Hate Crimes in America

Hate Crimes In America

Did you know that people with blonde hair have low I.Q.s? Or that people less than five feet tall are more likely to spread a disease? How about that people with brown eyes are really worshipers of Satan? That did not sound very logical, did it? No, you know that people with blonde hair can be as smart or as unintelligent as the next person, that short people are not necessarily better hosts to disease, and that people with brown eyes can believe in whatever they want. Some people, on the other hand, would say these things made perfect sense when applied to a different race, religion, ethnic background, gender or sexual orientation. The idea of prejudice is as old as Mans’ time on Earth, that someone who is different just is not as good. When a person thinks like this, it can clutter their judgement. They start to see others, different from themselves, as not even human let alone equal. Violence often ensues. When that happens, we have a hate crime. A hate crime does not necessarily have to be a physical violent act. Words and threats can be just as damaging on an emotional level as a physical blow is to the head. Laws have been passed to prevent these actions, however, year in and year out there are hate crimes against different groups running into the thousands…and those are just the reported incidents.
The most common variety of hate crimes is committed against the African American community. Acts of violence and hatred against Blacks have been seen throughout history. The earliest forms of hate groups often led these attacks, and groups of old are still present today, such as, the Aryan Nations, and the Ku Klux Klan (http://sociology.ucdavis.edu/classes/grattetHate_Crimes_Class_Site/Hate_Groups.html). Although not thriving as they had in olden times, these groups still exist and have strong followings in many different places. Today, because of their lack of popularity amongst broad-minded people, hate groups have changed the way in which they present their ideals.
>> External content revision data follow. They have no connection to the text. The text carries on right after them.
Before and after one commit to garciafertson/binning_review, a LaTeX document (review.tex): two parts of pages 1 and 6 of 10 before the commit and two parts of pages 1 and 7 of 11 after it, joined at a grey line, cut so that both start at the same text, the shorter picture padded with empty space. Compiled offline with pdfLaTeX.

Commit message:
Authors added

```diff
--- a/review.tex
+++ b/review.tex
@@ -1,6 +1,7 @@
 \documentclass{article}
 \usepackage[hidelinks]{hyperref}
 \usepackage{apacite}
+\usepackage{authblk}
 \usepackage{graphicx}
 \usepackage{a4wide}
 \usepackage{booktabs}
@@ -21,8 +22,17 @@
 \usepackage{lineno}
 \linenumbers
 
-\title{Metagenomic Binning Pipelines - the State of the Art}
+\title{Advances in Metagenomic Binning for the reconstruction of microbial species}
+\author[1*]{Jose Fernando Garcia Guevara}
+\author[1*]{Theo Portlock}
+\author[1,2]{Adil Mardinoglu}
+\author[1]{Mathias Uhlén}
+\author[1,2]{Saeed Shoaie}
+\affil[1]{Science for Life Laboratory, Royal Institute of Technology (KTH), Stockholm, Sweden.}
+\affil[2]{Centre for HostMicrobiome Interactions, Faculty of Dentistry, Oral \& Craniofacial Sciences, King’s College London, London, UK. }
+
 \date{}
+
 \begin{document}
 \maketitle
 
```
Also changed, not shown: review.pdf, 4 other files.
All too often, hate groups try to pass off their outlandish beliefs as a truth of religion. Using quotes from the Bible and other religious texts and twisting them to fit their image (http://sociology.ucdavis.edu/classes/grattetHate_Crimes_Class_Site/Hate_Groups.html). They also attempt to draw the youth of communities. During a time when teenagers are confused, and feel exiled, they can come upon a web site of pro-Aryan content and easily be swayed. As a teen there is a need to belong, and there they can feel as though they do belong to something much larger than they are. It seems as simple as the sky being blue, “These people are like me, and they believe these things. It does not cost me anything, all I have to do is agree with them.” That is where it begins. After years of subtle, and some not so subtle, “brainwash” a teen can become an adult who would do anything for what they now believe to be truth. The idea that anyone who is not Caucasian and does not believe whole heartedly in Christianity, becomes the enemy. In the muddle an entire race can be downcast, and it was once. In a time when ignorant people were in control African American slavery was an everyday event, beating was practically expected, and they were treated as nothing more than the mule or the dog. As time progressed people realized their ways of thinking were wrong and slowly began to change what had always been.
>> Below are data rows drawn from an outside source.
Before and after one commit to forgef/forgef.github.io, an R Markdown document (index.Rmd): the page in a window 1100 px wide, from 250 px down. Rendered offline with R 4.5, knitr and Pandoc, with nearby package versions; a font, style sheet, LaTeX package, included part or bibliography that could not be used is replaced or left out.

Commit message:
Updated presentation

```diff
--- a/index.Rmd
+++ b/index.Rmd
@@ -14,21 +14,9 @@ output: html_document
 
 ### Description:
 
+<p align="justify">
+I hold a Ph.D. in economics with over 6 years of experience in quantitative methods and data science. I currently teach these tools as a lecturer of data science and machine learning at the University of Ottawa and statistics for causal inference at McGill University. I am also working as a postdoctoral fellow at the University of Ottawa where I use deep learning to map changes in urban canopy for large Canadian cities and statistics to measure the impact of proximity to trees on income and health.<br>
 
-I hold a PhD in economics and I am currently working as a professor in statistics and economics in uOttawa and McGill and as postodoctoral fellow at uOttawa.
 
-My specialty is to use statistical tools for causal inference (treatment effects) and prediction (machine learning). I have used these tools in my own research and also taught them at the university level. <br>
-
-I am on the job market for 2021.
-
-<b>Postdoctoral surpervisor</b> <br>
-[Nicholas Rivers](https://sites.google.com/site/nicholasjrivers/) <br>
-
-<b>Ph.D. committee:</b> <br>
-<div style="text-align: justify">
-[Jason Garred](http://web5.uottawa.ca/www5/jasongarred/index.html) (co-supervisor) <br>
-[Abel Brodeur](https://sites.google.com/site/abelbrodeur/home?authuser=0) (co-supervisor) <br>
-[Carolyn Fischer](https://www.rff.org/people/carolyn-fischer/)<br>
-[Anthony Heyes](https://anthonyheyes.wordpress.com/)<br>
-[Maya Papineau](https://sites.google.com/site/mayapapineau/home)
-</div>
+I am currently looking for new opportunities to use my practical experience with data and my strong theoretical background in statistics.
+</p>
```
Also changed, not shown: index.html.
Still, in our day and age, Blacks face racial discrimination all the time. It does not seem as apparent, after the Civil Rights Movement, many people believe everything to be fine and well. This concept is far from the truth. There were, and still are, Whites who treated Blacks as objects, and degraded them at any opportunity. Hate crimes against blacks have been some of the most brutal of any hate crimes. Beating, hanging, and burning, have all occurred as recently as 20 years ago. Churches of gospel, or more commonly churches whose members are prominently African American, are attacked on a regular basis. Churches have always been the most important independent institution in the Black community, and those who would attack African Americans have often attacked their